5)  Turn disadvantages into competitive advantages.  Ask your employees to name your top competitive disadvantages and appoint teams to solve the problems.

6)  What does your competition do better than you?  If it is really important to the customer, what investment will you have to make to do it better than they can?

7)  Communicate, communicate, communicate your competitive advantages internally and externally continually.

You’ll be one of 500 companies that do so and you’ll grow as a result.

Do the right thing.  Make a difference.


Build a True Team

Create a culture of trust and openness within the organization by communicating regularly with your team.  Discuss company goals, including financial, departmental, strategic and tactical goals.  The leaders’ willingness to share the good and the not as good will contribute to a culture of trust, of teamwork, and of accountability.   

Celebrate successes together and work together through the more difficult times and challenges.  When the organization fully appreciates that everyone contributes to the company’s success, and that those contributions are genuinely noticed and appreciated, the organization begins to protect itself and begins developing into

 Build the kind of team that genuinely enjoys each other’s company and enjoys working together.   The holiday party should be a culmination of small celebrations throughout the year.   
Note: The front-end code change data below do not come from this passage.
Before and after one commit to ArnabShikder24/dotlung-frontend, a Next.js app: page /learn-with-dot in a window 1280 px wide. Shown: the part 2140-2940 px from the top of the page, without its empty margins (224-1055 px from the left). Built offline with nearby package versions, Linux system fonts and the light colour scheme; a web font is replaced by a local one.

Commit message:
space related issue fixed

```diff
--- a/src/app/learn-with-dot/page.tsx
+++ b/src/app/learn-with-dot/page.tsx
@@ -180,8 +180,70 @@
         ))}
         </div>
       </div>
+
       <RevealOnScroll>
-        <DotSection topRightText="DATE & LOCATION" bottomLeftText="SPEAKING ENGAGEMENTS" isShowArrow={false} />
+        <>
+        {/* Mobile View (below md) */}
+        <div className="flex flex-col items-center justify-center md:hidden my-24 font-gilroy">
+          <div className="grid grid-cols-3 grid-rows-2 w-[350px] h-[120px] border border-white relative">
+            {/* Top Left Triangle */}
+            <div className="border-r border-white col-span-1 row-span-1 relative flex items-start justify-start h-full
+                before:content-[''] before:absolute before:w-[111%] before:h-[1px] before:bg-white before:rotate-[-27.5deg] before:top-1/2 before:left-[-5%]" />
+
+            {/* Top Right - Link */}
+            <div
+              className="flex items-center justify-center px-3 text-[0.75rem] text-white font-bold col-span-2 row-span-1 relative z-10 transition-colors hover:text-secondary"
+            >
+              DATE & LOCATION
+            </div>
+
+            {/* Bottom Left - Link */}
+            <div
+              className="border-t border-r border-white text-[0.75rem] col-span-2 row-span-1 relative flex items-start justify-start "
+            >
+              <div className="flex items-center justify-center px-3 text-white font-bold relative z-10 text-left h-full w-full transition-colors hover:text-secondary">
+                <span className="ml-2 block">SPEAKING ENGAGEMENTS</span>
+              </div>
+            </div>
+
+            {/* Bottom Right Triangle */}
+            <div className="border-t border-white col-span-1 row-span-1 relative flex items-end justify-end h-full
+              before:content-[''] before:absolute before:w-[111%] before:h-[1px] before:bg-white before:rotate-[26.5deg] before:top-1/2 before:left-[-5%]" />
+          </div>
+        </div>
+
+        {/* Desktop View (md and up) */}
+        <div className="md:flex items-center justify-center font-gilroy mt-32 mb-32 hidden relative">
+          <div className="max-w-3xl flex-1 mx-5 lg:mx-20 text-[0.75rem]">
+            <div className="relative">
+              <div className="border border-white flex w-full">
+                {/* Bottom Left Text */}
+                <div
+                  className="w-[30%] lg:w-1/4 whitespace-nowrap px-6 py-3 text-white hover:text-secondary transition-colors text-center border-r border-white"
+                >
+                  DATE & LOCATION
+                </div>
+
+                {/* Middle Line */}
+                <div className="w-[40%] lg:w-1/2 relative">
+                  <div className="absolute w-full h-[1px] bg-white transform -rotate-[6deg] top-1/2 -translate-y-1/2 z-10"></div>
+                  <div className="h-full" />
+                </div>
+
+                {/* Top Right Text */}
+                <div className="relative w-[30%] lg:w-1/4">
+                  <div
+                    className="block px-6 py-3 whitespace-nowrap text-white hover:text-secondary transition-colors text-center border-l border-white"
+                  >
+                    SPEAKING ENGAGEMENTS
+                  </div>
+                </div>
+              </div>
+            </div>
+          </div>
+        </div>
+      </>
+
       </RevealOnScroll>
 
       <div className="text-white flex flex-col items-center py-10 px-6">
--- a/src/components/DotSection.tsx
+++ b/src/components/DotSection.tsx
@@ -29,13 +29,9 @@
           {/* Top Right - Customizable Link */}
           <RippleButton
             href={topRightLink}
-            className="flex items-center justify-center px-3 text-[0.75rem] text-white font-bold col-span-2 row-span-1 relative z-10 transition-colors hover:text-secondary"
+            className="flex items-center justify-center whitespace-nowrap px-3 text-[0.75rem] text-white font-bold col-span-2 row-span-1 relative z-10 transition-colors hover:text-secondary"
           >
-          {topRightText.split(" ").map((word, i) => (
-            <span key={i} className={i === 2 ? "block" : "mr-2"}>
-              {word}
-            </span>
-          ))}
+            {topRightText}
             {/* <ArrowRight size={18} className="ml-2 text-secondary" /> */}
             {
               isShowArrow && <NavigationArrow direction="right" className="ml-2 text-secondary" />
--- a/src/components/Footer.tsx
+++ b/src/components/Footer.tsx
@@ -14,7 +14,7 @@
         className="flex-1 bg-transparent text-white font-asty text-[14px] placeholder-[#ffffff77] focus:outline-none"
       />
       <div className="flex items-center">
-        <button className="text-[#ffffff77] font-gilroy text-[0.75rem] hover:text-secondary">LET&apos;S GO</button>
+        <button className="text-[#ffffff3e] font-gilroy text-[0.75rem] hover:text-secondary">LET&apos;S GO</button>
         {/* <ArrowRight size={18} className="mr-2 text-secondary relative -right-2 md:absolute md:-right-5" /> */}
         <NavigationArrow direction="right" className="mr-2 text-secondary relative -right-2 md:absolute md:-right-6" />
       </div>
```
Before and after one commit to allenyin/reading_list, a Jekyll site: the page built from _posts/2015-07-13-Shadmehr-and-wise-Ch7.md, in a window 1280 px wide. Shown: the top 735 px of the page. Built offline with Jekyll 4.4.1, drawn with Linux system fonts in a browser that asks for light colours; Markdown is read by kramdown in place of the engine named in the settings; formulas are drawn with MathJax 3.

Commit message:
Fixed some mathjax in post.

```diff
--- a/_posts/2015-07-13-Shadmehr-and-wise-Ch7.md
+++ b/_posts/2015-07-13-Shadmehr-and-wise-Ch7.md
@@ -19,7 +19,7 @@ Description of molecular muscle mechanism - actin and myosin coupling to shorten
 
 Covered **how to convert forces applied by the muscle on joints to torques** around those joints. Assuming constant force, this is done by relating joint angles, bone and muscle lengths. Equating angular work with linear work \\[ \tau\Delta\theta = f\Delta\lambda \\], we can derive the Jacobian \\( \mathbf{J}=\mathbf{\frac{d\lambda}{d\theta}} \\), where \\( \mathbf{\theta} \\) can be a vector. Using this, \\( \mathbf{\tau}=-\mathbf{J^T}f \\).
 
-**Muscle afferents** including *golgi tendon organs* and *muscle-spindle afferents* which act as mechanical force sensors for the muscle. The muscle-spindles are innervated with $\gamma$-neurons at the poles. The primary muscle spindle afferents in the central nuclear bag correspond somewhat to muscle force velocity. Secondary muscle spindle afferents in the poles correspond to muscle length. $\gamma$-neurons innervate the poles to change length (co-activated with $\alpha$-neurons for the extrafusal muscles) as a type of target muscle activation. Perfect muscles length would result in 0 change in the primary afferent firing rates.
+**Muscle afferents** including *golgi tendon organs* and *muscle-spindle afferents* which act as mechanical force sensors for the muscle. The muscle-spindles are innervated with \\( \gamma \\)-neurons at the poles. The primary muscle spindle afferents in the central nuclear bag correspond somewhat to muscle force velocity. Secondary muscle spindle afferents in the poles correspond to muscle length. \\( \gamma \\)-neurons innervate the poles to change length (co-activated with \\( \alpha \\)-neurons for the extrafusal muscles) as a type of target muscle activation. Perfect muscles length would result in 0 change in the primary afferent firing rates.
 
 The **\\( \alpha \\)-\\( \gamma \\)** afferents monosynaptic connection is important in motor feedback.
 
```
 My favorite…set a financial goal that is a stretch goal, but that is attainable.  Accrue enough money during the year to take everyone and significant others on a trip to Mexico.  The return on investment is immeasurable. 

Do the right thing.  Make a difference.